Often described as “shaking hands” with the paddle, the Eastern grip shifts the paddle slightly in your hand to allow you to add power to both your forehand and backhand shots. Basically, you rotate your hand slightly clockwise as a righty, or slightly counterclockwise as a lefty, to hold the third bevel instead of the second bevel of the handle. This grip provides a little leverage and positioning that will help you impart power and spin on the ball.
For a more detailed dive into these grip styles, check out our previous blog on Continental vs Eastern Grip - PickleballCentral.com
Regardless of your preferred grip style, you have the option to either extend your index finger up onto the paddle, or leave it wrapped around the handle with the rest of your hand. Again, it is a matter of preference that you can experiment with to find what feels most comfortable and best suits your playing style.
Placing your index finger on the edge of the paddle or even on the lower part of the hitting surface locks your wrist in place, much like a golf grip. The result is a cohesive lever from your elbow down that helps you be more precise with drop shots, resets, and dinks, but gives you a bit less leverage for drives. Also, with the index finger placed up the back of paddle face, occasionally when hitting backhand shots the ball might bounce off the finger causing a potential miss-hit or discomfort, but this doesn't happen very often.

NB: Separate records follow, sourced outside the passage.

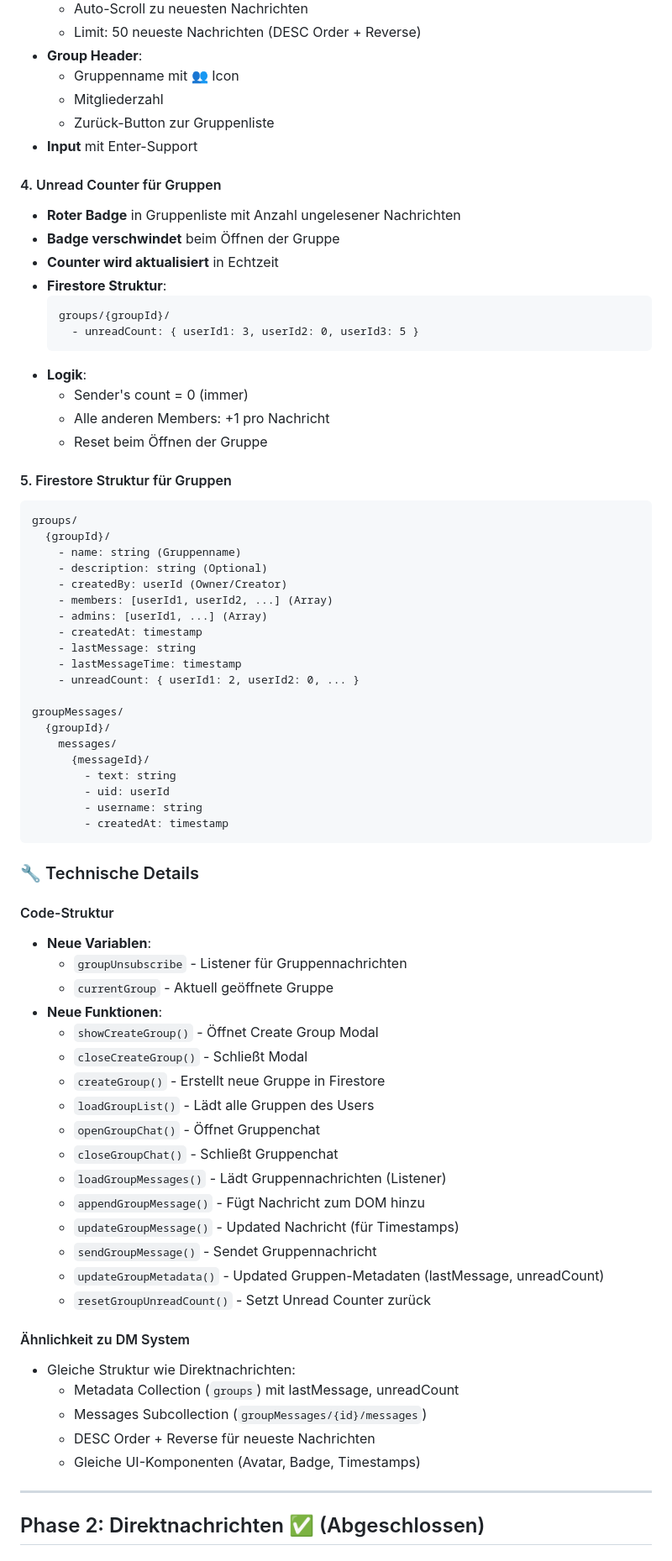
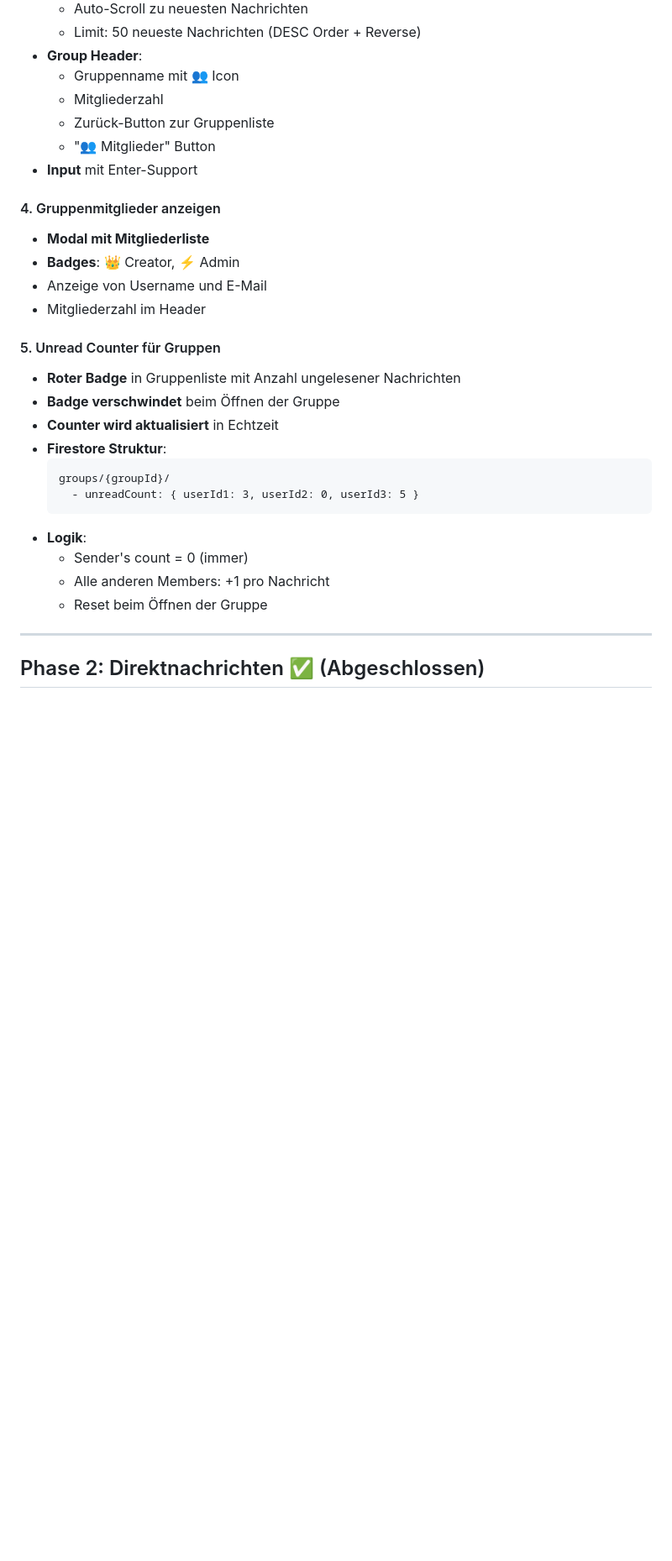
Before and after one commit to oliverlaudan-ops/PWA-Messenger, a Markdown page: CHANGELOG.md, the part around one of its changes. Shown at 84% size. Drawn GitHub-style; blank space fills up the shorter version.

Commit message:
📝 Update CHANGELOG - Phase 4 & 5 complete
- Document modular architecture refactoring
- Document complete group member management
- Update known issues and TODOs

````diff
--- a/CHANGELOG.md
+++ b/CHANGELOG.md
@@ -36,9 +215,16 @@ Alle wichtigen Änderungen am PWA Messenger werden hier dokumentiert.
   - Gruppenname mit 👥 Icon
   - Mitgliederzahl
   - Zurück-Button zur Gruppenliste
+  - "👥 Mitglieder" Button
 - **Input** mit Enter-Support
 
-#### 4. Unread Counter für Gruppen
+#### 4. Gruppenmitglieder anzeigen
+- **Modal mit Mitgliederliste**
+- **Badges**: 👑 Creator, ⚡ Admin
+- Anzeige von Username und E-Mail
+- Mitgliederzahl im Header
+
+#### 5. Unread Counter für Gruppen
 - **Roter Badge** in Gruppenliste mit Anzahl ungelesener Nachrichten
 - **Badge verschwindet** beim Öffnen der Gruppe
 - **Counter wird aktualisiert** in Echtzeit
@@ -51,57 +237,6 @@ Alle wichtigen Änderungen am PWA Messenger werden hier dokumentiert.
   - Sender's count = 0 (immer)
   - Alle anderen Members: +1 pro Nachricht
   - Reset beim Öffnen der Gruppe
-
-#### 5. Firestore Struktur für Gruppen
-```
-groups/
-  {groupId}/
-    - name: string (Gruppenname)
-    - description: string (Optional)
-    - createdBy: userId (Owner/Creator)
-    - members: [userId1, userId2, ...] (Array)
-    - admins: [userId1, ...] (Array)
-    - createdAt: timestamp
-    - lastMessage: string
-    - lastMessageTime: timestamp
-    - unreadCount: { userId1: 2, userId2: 0, ... }
-
-groupMessages/
-  {groupId}/
-    messages/
-      {messageId}/
-        - text: string
-        - uid: userId
-        - username: string
-        - createdAt: timestamp
-```
-
-### 🔧 Technische Details
-
-#### Code-Struktur
-- **Neue Variablen**:
-  - `groupUnsubscribe` - Listener für Gruppennachrichten
-  - `currentGroup` - Aktuell geöffnete Gruppe
-- **Neue Funktionen**:
-  - `showCreateGroup()` - Öffnet Create Group Modal
-  - `closeCreateGroup()` - Schließt Modal
-  - `createGroup()` - Erstellt neue Gruppe in Firestore
-  - `loadGroupList()` - Lädt alle Gruppen des Users
-  - `openGroupChat()` - Öffnet Gruppenchat
-  - `closeGroupChat()` - Schließt Gruppenchat
-  - `loadGroupMessages()` - Lädt Gruppennachrichten (Listener)
-  - `appendGroupMessage()` - Fügt Nachricht zum DOM hinzu
-  - `updateGroupMessage()` - Updated Nachricht (für Timestamps)
-  - `sendGroupMessage()` - Sendet Gruppennachricht
-  - `updateGroupMetadata()` - Updated Gruppen-Metadaten (lastMessage, unreadCount)
-  - `resetGroupUnreadCount()` - Setzt Unread Counter zurück
-
-#### Ähnlichkeit zu DM System
-- Gleiche Struktur wie Direktnachrichten:
-  - Metadata Collection (`groups`) mit lastMessage, unreadCount
-  - Messages Subcollection (`groupMessages/{id}/messages`)
-  - DESC Order + Reverse für neueste Nachrichten
-  - Gleiche UI-Komponenten (Avatar, Badge, Timestamps)
 
 ---
 
````
Also changed, not shown: other parts of CHANGELOG.md (+185 -131 lines).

Situating your hand lower on the handle and wrapping your index finger around the grip does the opposite of the finger up grip and lets you manipulate your wrist more. This wrist manipulation helps add leverage to your drives, allowing you to put more power and spin on your shots, making it a great choice for power shots.
Another variable in pickleball grips is grip pressure. As players progress in their pickleball skills, they typically discover that altering grip pressure depending on the type of shot can help with successful execution. For example, when hitting serves and powerful drives, holding the paddle with a firmer grip helps engage more of your arm and overall strength to deliver a more powerful shot. By contrast, when playing at the net and hitting softer dink shots or blocking drives your opponent may be delivering, holding the paddle with a softer grip (around 50% of full tightness) helps to deflect your opponent's power and pace, and allows you to respond with a softer shot. Exploring how grip pressure affects shot execution is an important step in improving one's pickleball skills.
Now that you understand the different grip styles and how they can help your game, it's time to head out to the courts and experiment! Whether you are using the tape method from our video above or simply moving the paddle around in your hand throughout a session, you should be able to find a comfortable grip that helps you excel.